▸ **To do**: Down to the last line, restate the listing below exactly.

[Materials provided]

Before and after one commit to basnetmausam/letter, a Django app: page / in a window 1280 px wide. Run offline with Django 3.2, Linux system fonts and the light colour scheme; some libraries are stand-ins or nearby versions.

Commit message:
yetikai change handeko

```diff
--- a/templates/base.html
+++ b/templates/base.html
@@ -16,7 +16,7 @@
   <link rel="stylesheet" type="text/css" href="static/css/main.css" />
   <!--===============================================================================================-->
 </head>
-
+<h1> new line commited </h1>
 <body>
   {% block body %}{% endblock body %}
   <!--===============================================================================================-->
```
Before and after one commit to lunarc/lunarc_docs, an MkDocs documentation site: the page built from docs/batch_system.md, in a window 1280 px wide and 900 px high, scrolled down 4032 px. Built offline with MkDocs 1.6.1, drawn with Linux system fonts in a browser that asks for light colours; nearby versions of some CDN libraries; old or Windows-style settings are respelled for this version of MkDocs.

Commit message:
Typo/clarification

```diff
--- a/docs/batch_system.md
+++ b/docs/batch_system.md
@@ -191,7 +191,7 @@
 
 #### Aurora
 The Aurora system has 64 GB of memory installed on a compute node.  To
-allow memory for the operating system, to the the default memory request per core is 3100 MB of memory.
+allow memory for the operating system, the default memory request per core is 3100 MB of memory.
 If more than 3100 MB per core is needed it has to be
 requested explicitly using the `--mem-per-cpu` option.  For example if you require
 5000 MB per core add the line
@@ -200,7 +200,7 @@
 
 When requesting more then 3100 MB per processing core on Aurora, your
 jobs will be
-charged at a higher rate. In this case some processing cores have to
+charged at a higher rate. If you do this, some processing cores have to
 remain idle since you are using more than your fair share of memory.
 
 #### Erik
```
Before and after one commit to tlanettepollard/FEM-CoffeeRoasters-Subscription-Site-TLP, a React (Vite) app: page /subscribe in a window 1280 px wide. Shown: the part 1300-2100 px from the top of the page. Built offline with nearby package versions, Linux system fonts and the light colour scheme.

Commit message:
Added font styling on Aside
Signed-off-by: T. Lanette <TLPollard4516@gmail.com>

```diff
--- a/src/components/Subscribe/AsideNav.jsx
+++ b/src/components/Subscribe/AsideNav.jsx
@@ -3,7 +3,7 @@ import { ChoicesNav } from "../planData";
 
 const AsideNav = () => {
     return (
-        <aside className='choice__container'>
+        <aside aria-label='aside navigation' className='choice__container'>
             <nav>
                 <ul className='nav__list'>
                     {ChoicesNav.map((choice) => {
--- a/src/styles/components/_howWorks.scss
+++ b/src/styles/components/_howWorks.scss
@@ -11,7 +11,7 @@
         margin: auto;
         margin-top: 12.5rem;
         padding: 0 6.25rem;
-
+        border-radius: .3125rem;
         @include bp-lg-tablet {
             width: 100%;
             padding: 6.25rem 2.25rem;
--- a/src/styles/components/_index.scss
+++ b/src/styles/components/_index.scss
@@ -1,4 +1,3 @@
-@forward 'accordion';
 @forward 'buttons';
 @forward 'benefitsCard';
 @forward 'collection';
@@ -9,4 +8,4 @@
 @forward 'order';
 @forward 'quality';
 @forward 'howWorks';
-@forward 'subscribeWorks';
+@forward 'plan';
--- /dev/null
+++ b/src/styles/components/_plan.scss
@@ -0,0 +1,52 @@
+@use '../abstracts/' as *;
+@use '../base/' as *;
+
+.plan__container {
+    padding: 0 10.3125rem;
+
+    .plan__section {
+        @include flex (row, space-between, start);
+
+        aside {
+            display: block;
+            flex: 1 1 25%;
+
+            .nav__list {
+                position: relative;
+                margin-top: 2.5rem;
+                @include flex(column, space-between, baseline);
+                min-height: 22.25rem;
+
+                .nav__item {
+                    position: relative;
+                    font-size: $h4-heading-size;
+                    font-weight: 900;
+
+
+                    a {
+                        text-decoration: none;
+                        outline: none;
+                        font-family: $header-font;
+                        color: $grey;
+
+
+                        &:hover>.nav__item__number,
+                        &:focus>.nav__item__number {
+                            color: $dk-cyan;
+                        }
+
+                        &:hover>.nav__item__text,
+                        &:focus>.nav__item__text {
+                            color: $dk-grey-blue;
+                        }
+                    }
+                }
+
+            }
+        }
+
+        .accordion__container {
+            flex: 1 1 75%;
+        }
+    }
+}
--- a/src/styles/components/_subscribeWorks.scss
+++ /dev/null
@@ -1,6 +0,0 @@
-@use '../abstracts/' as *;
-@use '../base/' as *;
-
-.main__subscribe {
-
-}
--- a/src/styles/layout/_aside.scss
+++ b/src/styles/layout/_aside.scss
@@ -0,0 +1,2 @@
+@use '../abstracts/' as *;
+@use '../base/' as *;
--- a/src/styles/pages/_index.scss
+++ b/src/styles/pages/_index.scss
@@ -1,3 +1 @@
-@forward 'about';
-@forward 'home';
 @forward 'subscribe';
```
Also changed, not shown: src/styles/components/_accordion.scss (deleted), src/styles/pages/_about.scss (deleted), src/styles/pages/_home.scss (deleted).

[/Materials provided]

▸ **Reply to the task**:
Before and after one commit to basnetmausam/letter, a Django app: page / in a window 1280 px wide. Run offline with Django 3.2, Linux system fonts and the light colour scheme; some libraries are stand-ins or nearby versions.

Commit message:
yetikai change handeko

```diff
--- a/templates/base.html
+++ b/templates/base.html
@@ -16,7 +16,7 @@
   <link rel="stylesheet" type="text/css" href="static/css/main.css" />
   <!--===============================================================================================-->
 </head>
-
+<h1> new line commited </h1>
 <body>
   {% block body %}{% endblock body %}
   <!--===============================================================================================-->
```
Before and after one commit to lunarc/lunarc_docs, an MkDocs documentation site: the page built from docs/batch_system.md, in a window 1280 px wide and 900 px high, scrolled down 4032 px. Built offline with MkDocs 1.6.1, drawn with Linux system fonts in a browser that asks for light colours; nearby versions of some CDN libraries; old or Windows-style settings are respelled for this version of MkDocs.

Commit message:
Typo/clarification

```diff
--- a/docs/batch_system.md
+++ b/docs/batch_system.md
@@ -191,7 +191,7 @@
 
 #### Aurora
 The Aurora system has 64 GB of memory installed on a compute node.  To
-allow memory for the operating system, to the the default memory request per core is 3100 MB of memory.
+allow memory for the operating system, the default memory request per core is 3100 MB of memory.
 If more than 3100 MB per core is needed it has to be
 requested explicitly using the `--mem-per-cpu` option.  For example if you require
 5000 MB per core add the line
@@ -200,7 +200,7 @@
 
 When requesting more then 3100 MB per processing core on Aurora, your
 jobs will be
-charged at a higher rate. In this case some processing cores have to
+charged at a higher rate. If you do this, some processing cores have to
 remain idle since you are using more than your fair share of memory.
 
 #### Erik
```
Before and after one commit to tlanettepollard/FEM-CoffeeRoasters-Subscription-Site-TLP, a React (Vite) app: page /subscribe in a window 1280 px wide. Shown: the part 1300-2100 px from the top of the page. Built offline with nearby package versions, Linux system fonts and the light colour scheme.

Commit message:
Added font styling on Aside
Signed-off-by: T. Lanette <TLPollard4516@gmail.com>

```diff
--- a/src/components/Subscribe/AsideNav.jsx
+++ b/src/components/Subscribe/AsideNav.jsx
@@ -3,7 +3,7 @@ import { ChoicesNav } from "../planData";
 
 const AsideNav = () => {
     return (
-        <aside className='choice__container'>
+        <aside aria-label='aside navigation' className='choice__container'>
             <nav>
                 <ul className='nav__list'>
                     {ChoicesNav.map((choice) => {
--- a/src/styles/components/_howWorks.scss
+++ b/src/styles/components/_howWorks.scss
@@ -11,7 +11,7 @@
         margin: auto;
         margin-top: 12.5rem;
         padding: 0 6.25rem;
-
+        border-radius: .3125rem;
         @include bp-lg-tablet {
             width: 100%;
             padding: 6.25rem 2.25rem;
--- a/src/styles/components/_index.scss
+++ b/src/styles/components/_index.scss
@@ -1,4 +1,3 @@
-@forward 'accordion';
 @forward 'buttons';
 @forward 'benefitsCard';
 @forward 'collection';
@@ -9,4 +8,4 @@
 @forward 'order';
 @forward 'quality';
 @forward 'howWorks';
-@forward 'subscribeWorks';
+@forward 'plan';
--- /dev/null
+++ b/src/styles/components/_plan.scss
@@ -0,0 +1,52 @@
+@use '../abstracts/' as *;
+@use '../base/' as *;
+
+.plan__container {
+    padding: 0 10.3125rem;
+
+    .plan__section {
+        @include flex (row, space-between, start);
+
+        aside {
+            display: block;
+            flex: 1 1 25%;
+
+            .nav__list {
+                position: relative;
+                margin-top: 2.5rem;
+                @include flex(column, space-between, baseline);
+                min-height: 22.25rem;
+
+                .nav__item {
+                    position: relative;
+                    font-size: $h4-heading-size;
+                    font-weight: 900;
+
+
+                    a {
+                        text-decoration: none;
+                        outline: none;
+                        font-family: $header-font;
+                        color: $grey;
+
+
+                        &:hover>.nav__item__number,
+                        &:focus>.nav__item__number {
+                            color: $dk-cyan;
+                        }
+
+                        &:hover>.nav__item__text,
+                        &:focus>.nav__item__text {
+                            color: $dk-grey-blue;
+                        }
+                    }
+                }
+
+            }
+        }
+
+        .accordion__container {
+            flex: 1 1 75%;
+        }
+    }
+}
--- a/src/styles/components/_subscribeWorks.scss
+++ /dev/null
@@ -1,6 +0,0 @@
-@use '../abstracts/' as *;
-@use '../base/' as *;
-
-.main__subscribe {
-
-}
--- a/src/styles/layout/_aside.scss
+++ b/src/styles/layout/_aside.scss
@@ -0,0 +1,2 @@
+@use '../abstracts/' as *;
+@use '../base/' as *;
--- a/src/styles/pages/_index.scss
+++ b/src/styles/pages/_index.scss
@@ -1,3 +1 @@
-@forward 'about';
-@forward 'home';
 @forward 'subscribe';
```
Also changed, not shown: src/styles/components/_accordion.scss (deleted), src/styles/pages/_about.scss (deleted), src/styles/pages/_home.scss (deleted).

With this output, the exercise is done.